Elisabeth [not her real name] described how people in her group, including a pregnant woman, were handcuffed and beaten: “They dragged her on the ground… They tied them like this [putting wrists together in front of her body], they also tied the pregnant woman. They even stepped on the other lady’s stomach, beating her.”
Some patients report that their possessions, including mobile phones, money and medications, were confiscated, before they were forced onto boats, taken out to sea, transferred onto life rafts and then cast adrift – an illegal practice known as pushbacks.
Over the past two years, MSF teams on Lesvos and Samos have provided medical assistance to 7,904 people, 1,520 of them children, shortly after their arrival on the islands. Many of the new arrivals were in a state of emotional distress, as well as being exhausted, wet, thirsty, hungry, suffering from exposure to extreme heat or cold, and covered in injuries and bruises, reportedly as a result of or escaping from violence. Among them were women in advanced stages of pregnancy, newborn babies, unaccompanied minors and elderly people. MSF medics treated 557 people for physical injuries and MSF mental health teams provided 8,621 psychological and psychiatric consultations. Some patients were left with post-traumatic stress disorder as a direct result of their experiences of arriving in Greece.
“Most of these people fled countries with a high prevalence of violence and persecution,” says Sonia Balleron, MSF head of mission in Greece. “Many survived horrific journeys, including suffering war injuries, sexual violence and trafficking. For these already vulnerable people, violence or mistreatment at the border further aggravates the medical and psychological consequences of their horrific experiences.”
Meanwhile, civil society organisations and aid agencies attempting to provide assistance to vulnerable people on the Aegean islands have found their actions blocked by authorities and run the risk of prosecution.
“We urge the Greek government and European leaders to take immediate measures to ensure that individuals seeking protection in Greece are treated with humanity and dignity,” says MSF international president Dr Christos Christou. “This includes ending the climate of impunity for those who perpetrate violence against people seeking protection, in compliance with European and international law. We also call for a permanent end to pushbacks at borders, for an independent monitoring system to be set up on the Aegean islands, and for search and rescue operations to be stepped up at sea. Finally, we call for people seeking protection to be granted access to fair asylum procedures and medical and humanitarian assistance on arrival.”
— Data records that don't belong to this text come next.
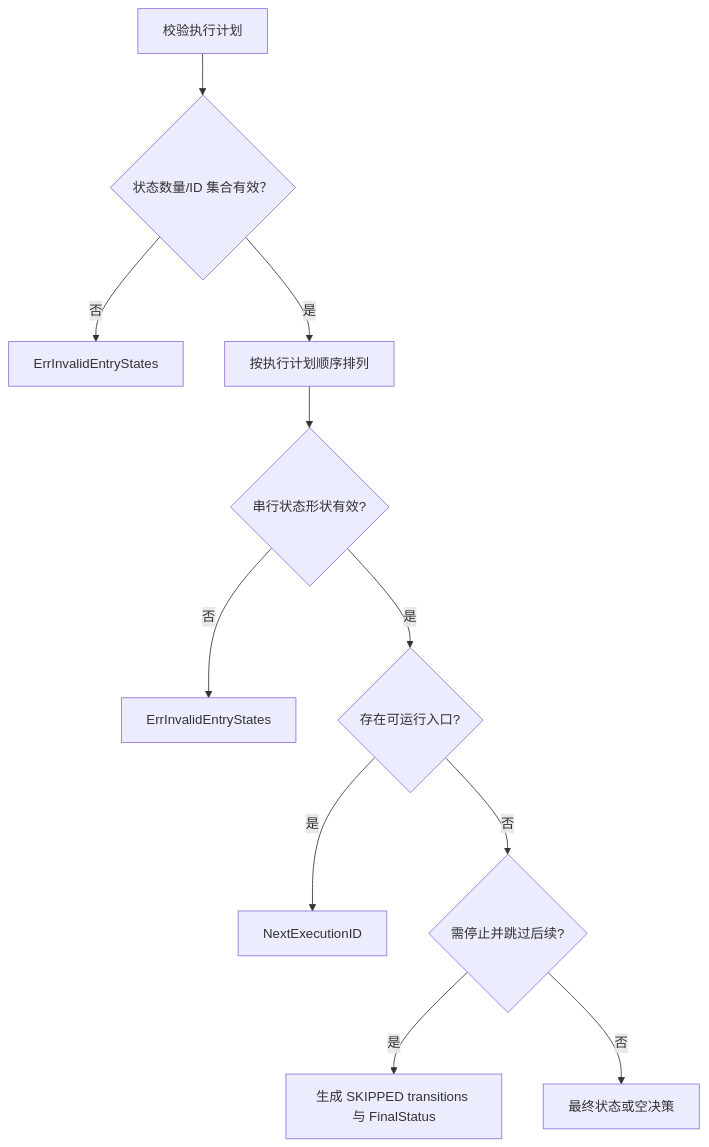
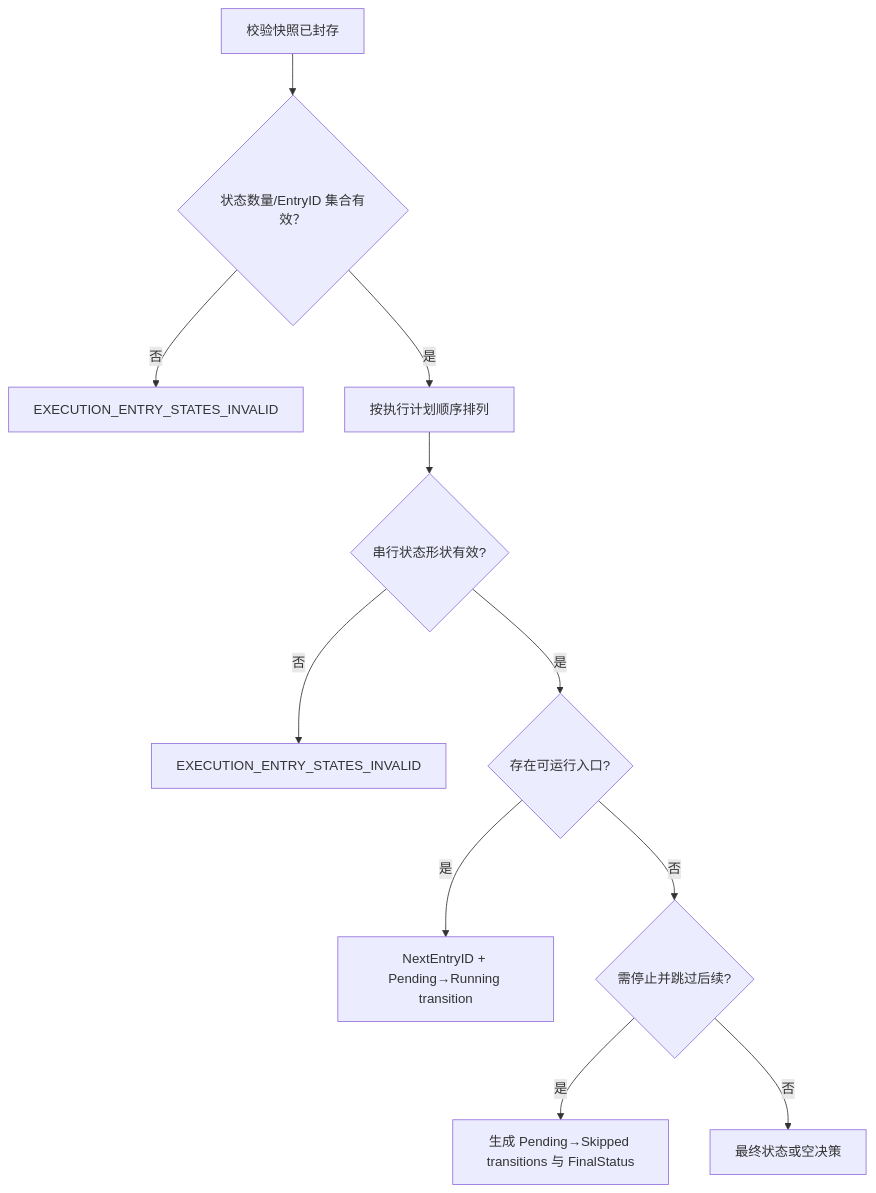
One commit to Capsule7446/healix-core changed the second of 2 diagrams in docs/application/scheduling/decide-next-entry.md. Above: the diagram before and after it, drawn with Mermaid. The commit also changed other lines of this file and 380 other files, not shown here.

````diff
--- a/docs/application/scheduling/decide-next-entry.md
+++ b/docs/application/scheduling/decide-next-entry.md
@@ -33,13 +46,13 @@
 ```mermaid
 flowchart TD
-    A[校验执行计划] --> B{状态数量/ID 集合有效？}
-    B -- 否 --> E1[ErrInvalidEntryStates]
+    A[校验快照已封存] --> B{状态数量/EntryID 集合有效？}
+    B -- 否 --> E1[EXECUTION_ENTRY_STATES_INVALID]
     B -- 是 --> C[按执行计划顺序排列]
     C --> D{串行状态形状有效?}
-    D -- 否 --> E2[ErrInvalidEntryStates]
+    D -- 否 --> E2[EXECUTION_ENTRY_STATES_INVALID]
     D -- 是 --> F{存在可运行入口?}
-    F -- 是 --> G[NextExecutionID]
+    F -- 是 --> G[NextEntryID + Pending→Running transition]
     F -- 否 --> H{需停止并跳过后续?}
-    H -- 是 --> I[生成 SKIPPED transitions 与 FinalStatus]
+    H -- 是 --> I[生成 Pending→Skipped transitions 与 FinalStatus]
     H -- 否 --> J[最终状态或空决策]
 ```
````
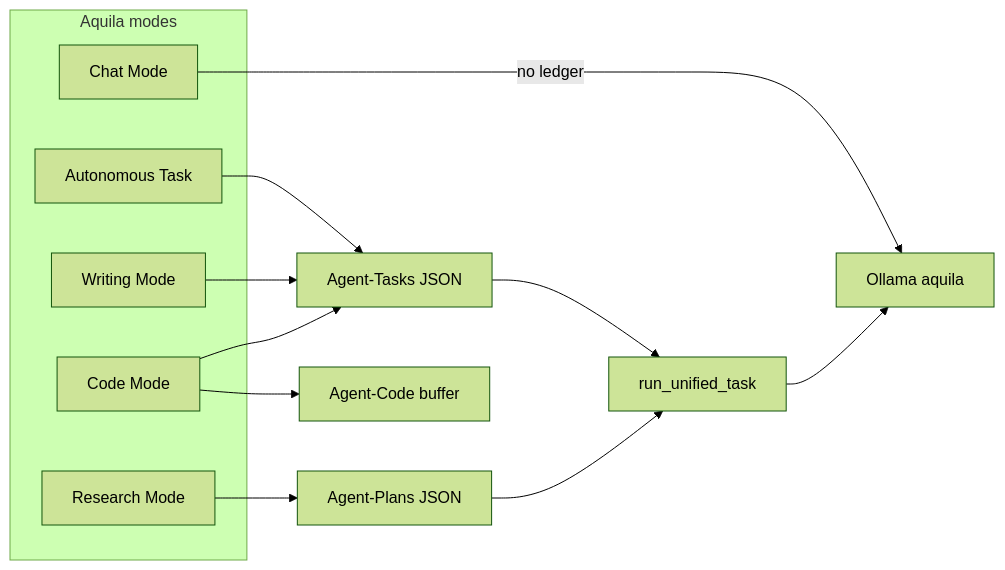
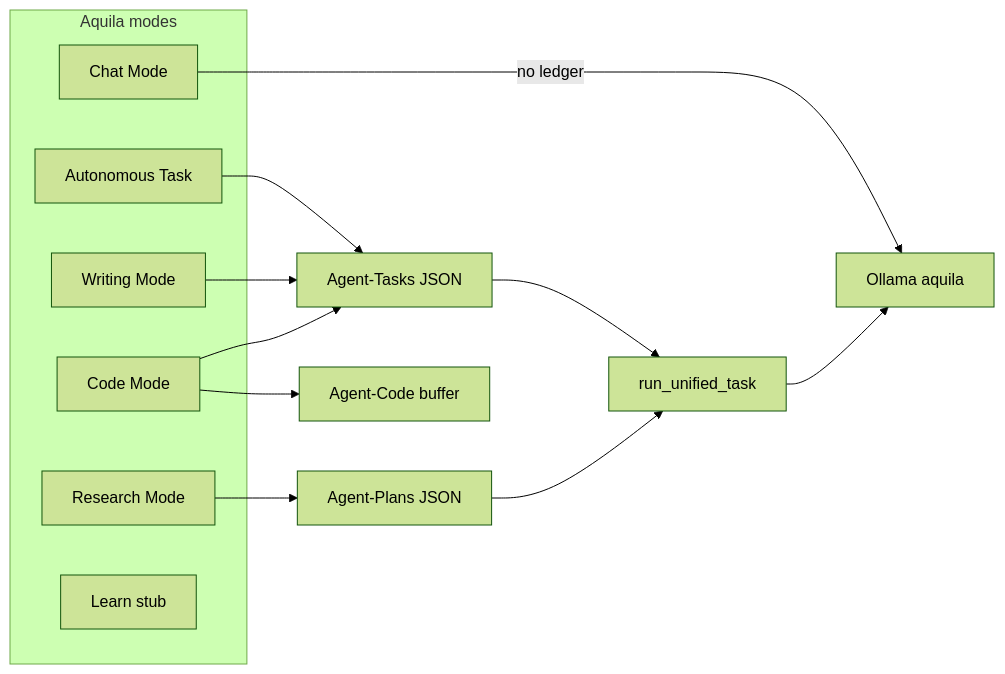
Before and after one commit to Xydra01/AquilaAI: the diagram in README.md, drawn with Mermaid (forest theme). The commit also changed other lines of this file and 36 other files, not shown here.

````diff
--- a/README.md
+++ b/README.md
@@ -214,19 +246,20 @@
 ```mermaid
 flowchart LR
     subgraph modes [Aquila modes]
         Chat[Chat Mode]
         Task[Autonomous Task]
         Research[Research Mode]
         Writing[Writing Mode]
         Code[Code Mode]
+        Learn[Learn stub]
     end
     Chat -->|no ledger| Ollama[Ollama aquila]
     Task --> LedgerTasks[Agent-Tasks JSON]
     Research --> LedgerPlans[Agent-Plans JSON]
     Writing --> LedgerTasks
     Code --> LedgerTasks
     Code --> CodeBuf[Agent-Code buffer]
     LedgerTasks --> Loop[run_unified_task]
     LedgerPlans --> Loop
     Loop --> Ollama
 ```
````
Over the past decade, the UK Government has supported a number of European government policies responsible for creating hostile environments for people seeking safety. These include providing funding, training or personnel to countries where violent ‘pushbacks’ were documented at Europe’s borders. The UK must end its support for harmful border policies.